go to top
Maldivian President Yameen Abdul Gayoom, surrounded by his bodyguards, arrives to address his supporters in Male, Maldives, Feb. 3, 2018 (AP photo by Mohamed Sharuhaan).

Its Political Crisis May Have Subsided, but Trouble Lingers in the Maldives

Tuesday, April 3, 2018

The Maldives, a country known far more as a honeymoon hotspot in the Indian Ocean than as a hub of political crisis, is back to “business as usual,” according to its president, Abdulla Yameen, following the lifting of a 45-day state of emergency on March 22. But with one former president forced into exile, another joining two Supreme Court justices in indefinite detention, and 31 of 45 opposition lawmakers still either in jail or facing trial, it looks like anything but that. After weeks of unrest, the government of the Maldives has bought the current calm with the last dregs of its legitimacy.

“The Maldives state of emergency is over, but politically motivated prosecutions continue, and many citizens remain in jail for exercising their fundamental rights,” the U.S. ambassador to the Maldives and Sri Lanka, Atul Keshap, declared on Twitter in response to Yameen. “For democracy to return, independent and impartial justice and a fully functioning Majlis [parliament] are essential.” ...

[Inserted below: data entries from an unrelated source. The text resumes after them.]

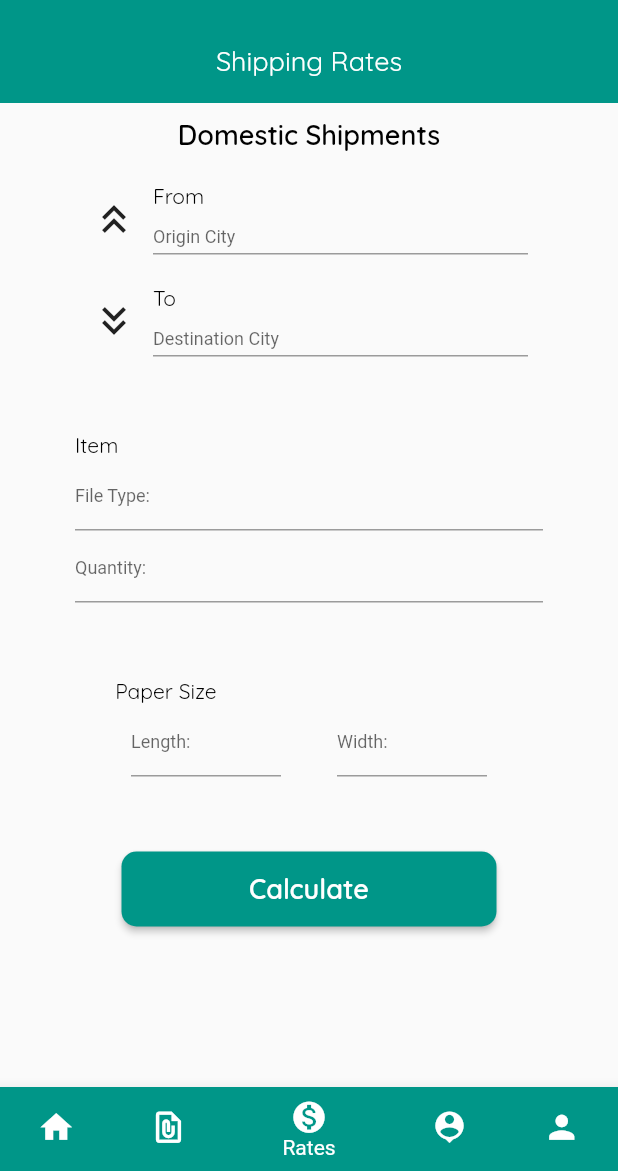
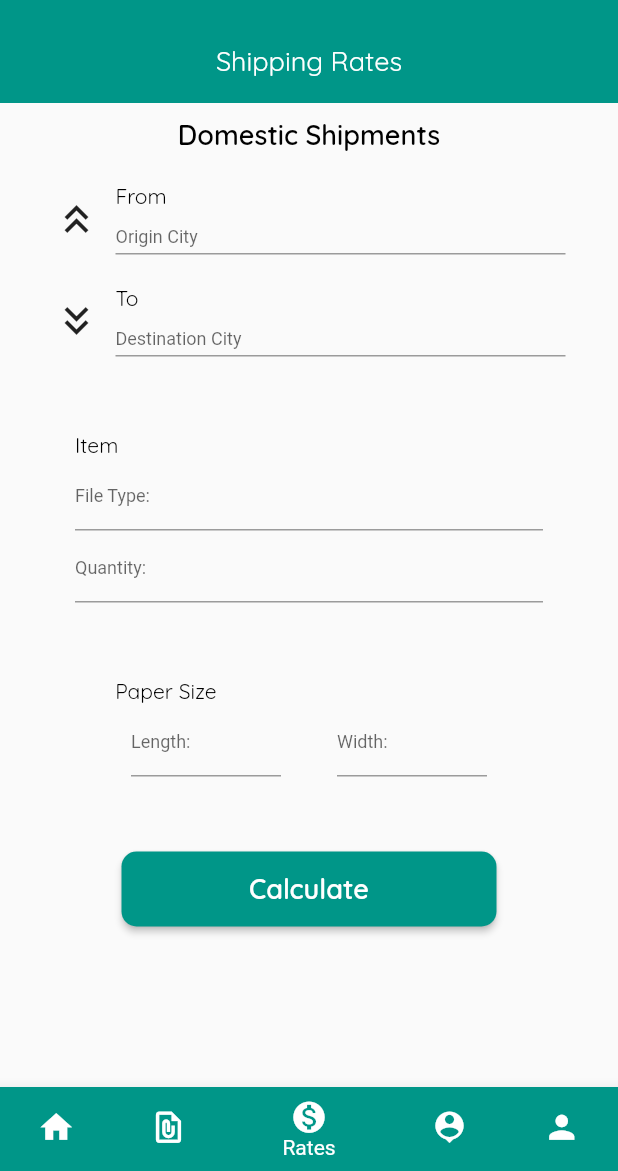
Before and after one commit to Lans12345/WhizFile, a Flutter app: the screen it shows after launch, item 3 of the bottom bar chosen, on a phone screen of 412 x 824 dp, the part 65-1236 px from its top. Run offline on Flutter 3.47's test engine with Material 2 defaults, Android fonts, the phone set to English and light mode, and no system bars.

```diff
--- a/lib/screens/pages/rates_page.dart
+++ b/lib/screens/pages/rates_page.dart
@@ -41,7 +41,7 @@ class RatesPage extends StatelessWidget {
                           text: 'From', fontSize: 14, color: Colors.black),
                       SizedBox(
                           height: 30,
-                          width: 250,
+                          width: 300,
                           child: TextFormField(
                             decoration: InputDecoration(
                                 hintStyle: TextStyle(fontSize: 12),
@@ -71,7 +71,7 @@ class RatesPage extends StatelessWidget {
                           text: 'To', fontSize: 14, color: Colors.black),
                       SizedBox(
                           height: 30,
-                          width: 250,
+                          width: 300,
                           child: TextFormField(
                             decoration: InputDecoration(
                                 hintStyle: TextStyle(fontSize: 12),
```
Also changed, not shown: 1 other file.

Want to Read the Rest?
Login or Subscribe Today.
Get unlimited access to must-read news, analysis and opinion from top experts. Subscribe to World Politics Review and you'll receive instant access to 9,000+ articles in the World Politics Review Library, along with new comprehensive analysis every weekday . . . written by leading topic experts.

YES, I want to subscribe now.